'The best sister anyone could ask for' - Community holds candlelight vigil for Jamaican family killed in Italy bridge collapse
In the midst of tragedy, there is love, and this was evidenced by the kilometres of candles that residents of Orange Street (Gulumba), Sheffield, in Westmoreland, lit along the roadway leading into their community on Wednesday night.
In a candlelight ceremony befitting royalty, the community paid tribute to Dawna Munroe, her daughter, Crystal, and husband Cristian Cecala, who were crushed to death when a bridge they were driving across collapsed in Genoa, Italy, last week Tuesday.
The family of three were cremated on Wednesday, days after they were identified via DNA tests. A thanksgiving service celebrating their lives was held in Italy. The family expects to transport their remains to Jamaica for another service in their honour.
On Wednesday night, immense sadness blanketed the community as the family and residents dealt with the grief.
"We are still in shock," remarked Akela Lewis, Munroe's youngest sibling, completing her sentence with what was obvious, "Dawna was the best sister anyone could ask for."
The two sisters spoke regularly via WhatsApp, at least every two days, and Munroe, the eldest of five girls for her mom, planned on spending this Christmas with her family in Jamaica.
'COME EEN LIKE A STORY'
While Akela's solemn tone became hushed, an aunt of Munroe's had to be consoled by another sibling. Her mother remained in hospital in the United States, still reeling from the effects of the deaths, while her grandfather was holed up in his room at their Westmoreland home still unable to grasp reality.
"It come een like somebody a read a story to me. I never expected this to happen to my family," exclaimed Karesha Lewis, another sister of the deceased.
Admitting that she has had to resort to a shot of Vodka each night in order to sleep since her sister's death, Karesha stared long and hard as the hurt in her voice took over.
Munroe and her daughter moved to the European country nine years ago, where they joined Cecala, who she met in Negril while working in the resort town as a waitress.
The three, who family members say were inseparable, were en route to Livorno to take a ferry to the island of Elba, where they planned on vacationing, when the Morandi motorway they were on collapsed.

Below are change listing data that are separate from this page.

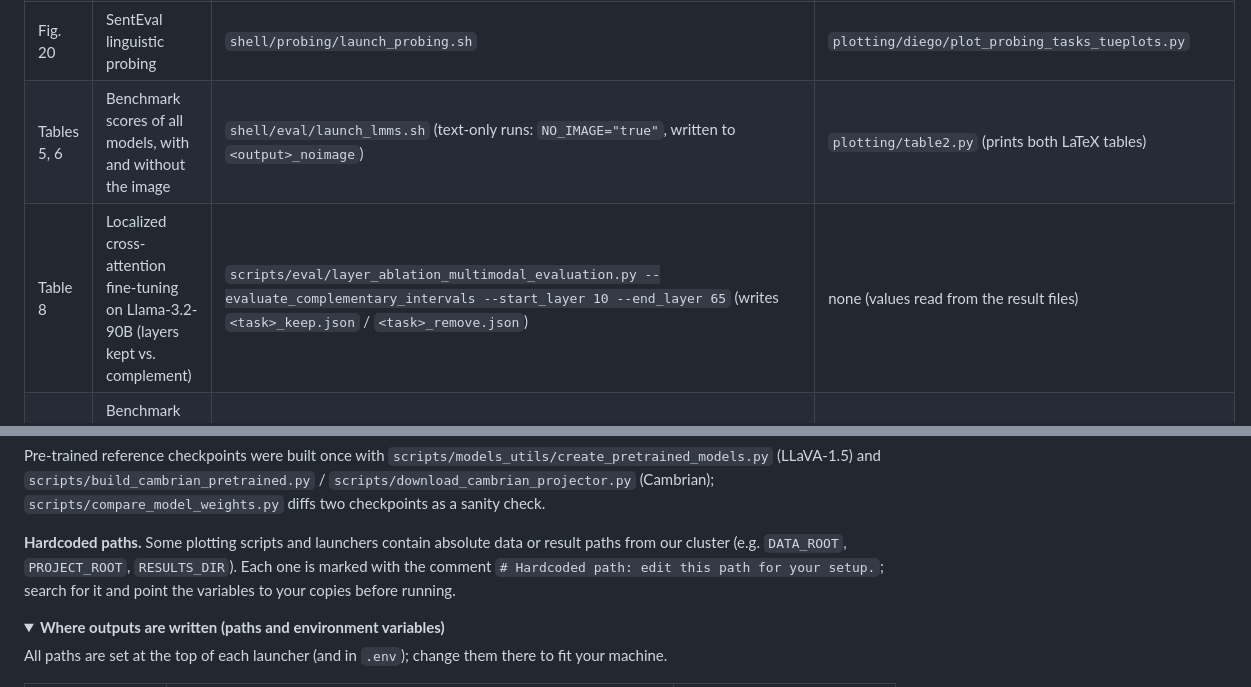
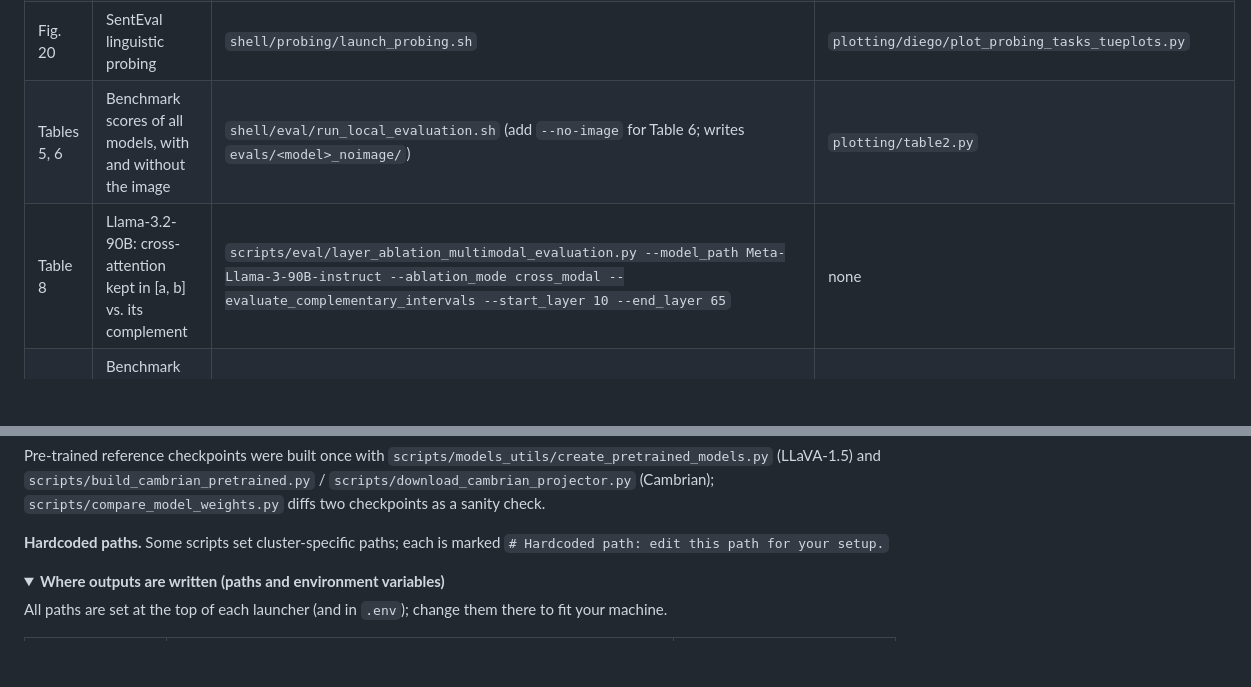
Before and after one commit to luisfpal/multimodal_finetuned_representations, a Markdown page: README.md, 2 parts joined by grey strips. Rendered like a GitHub page; folded sections open; blank space fills up the shorter version.

Commit message:
docs(README): fix Tables 5/6 and Table 8 rows per review; shorten hardcoded-path note

```diff
--- a/README.md
+++ b/README.md
@@ -188,8 +188,8 @@ Local (non-SLURM) scripts run directly, e.g. `bash shell/eval/run_local_evaluati
 | Fig. 24-29 | Linear CKA and neighborhood overlap | `shell/representations_interpretability/multimodality_similarity.sh` (via `launch_job.sh`) | `plotting/luis/heatmap_similarities_tueplots.py` |
 | Fig. 19 | COCO image-caption retrieval | `shell/retrieval/launch_retrieval.sh` | `plotting/diego/plot_retrieval_metrics_tueplots.py` |
 | Fig. 20 | SentEval linguistic probing | `shell/probing/launch_probing.sh` | `plotting/diego/plot_probing_tasks_tueplots.py` |
-| Tables 5, 6 | Benchmark scores of all models, with and without the image | `shell/eval/launch_lmms.sh` (text-only runs: `NO_IMAGE="true"`, written to `<output>_noimage`) | `plotting/table2.py` (prints both LaTeX tables) |
-| Table 8 | Localized cross-attention fine-tuning on Llama-3.2-90B (layers kept vs. complement) | `scripts/eval/layer_ablation_multimodal_evaluation.py --evaluate_complementary_intervals --start_layer 10 --end_layer 65` (writes `<task>_keep.json` / `<task>_remove.json`) | none (values read from the result files) |
+| Tables 5, 6 | Benchmark scores of all models, with and without the image | `shell/eval/run_local_evaluation.sh` (add `--no-image` for Table 6; writes `evals/<model>_noimage/`) | `plotting/table2.py` |
+| Table 8 | Llama-3.2-90B: cross-attention kept in [a, b] vs. its complement | `scripts/eval/layer_ablation_multimodal_evaluation.py --model_path Meta-Llama-3-90B-instruct --ablation_mode cross_modal --evaluate_complementary_intervals --start_layer 10 --end_layer 65` | none |
 | Fig. 5, 30, 31 | Benchmark evaluation of localized fine-tuning (Fig. 5: gain vs. image reliance) | `shell/eval/launch_lmms.sh` (benchmark set by `TASK_NAME` in `shell/eval/lmms_evaluation.sh`), `shell/eval/run_local_evaluation.sh`; MMMU: `shell/eval/run_mmmu_evaluation.sh` | `plotting/all_benchmarks_plots_tueplots.py` |
 
 Notes on the table:
@@ -219,9 +219,7 @@ Pre-trained reference checkpoints were built once with
 `scripts/build_cambrian_pretrained.py` / `scripts/download_cambrian_projector.py` (Cambrian);
 `scripts/compare_model_weights.py` diffs two checkpoints as a sanity check.
 
-**Hardcoded paths.** Some plotting scripts and launchers contain absolute data or result paths from our cluster
-(e.g. `DATA_ROOT`, `PROJECT_ROOT`, `RESULTS_DIR`). Each one is marked with the comment
-`# Hardcoded path: edit this path for your setup.`; search for it and point the variables to your copies before running.
+**Hardcoded paths.** Some scripts set cluster-specific paths; each is marked `# Hardcoded path: edit this path for your setup.`
 
 <details>
 <summary><b>Where outputs are written (paths and environment variables)</b></summary>
```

The incident has seen many families blaming the Italian government for faulty infra-structure, resulting in the collapse of the motorway.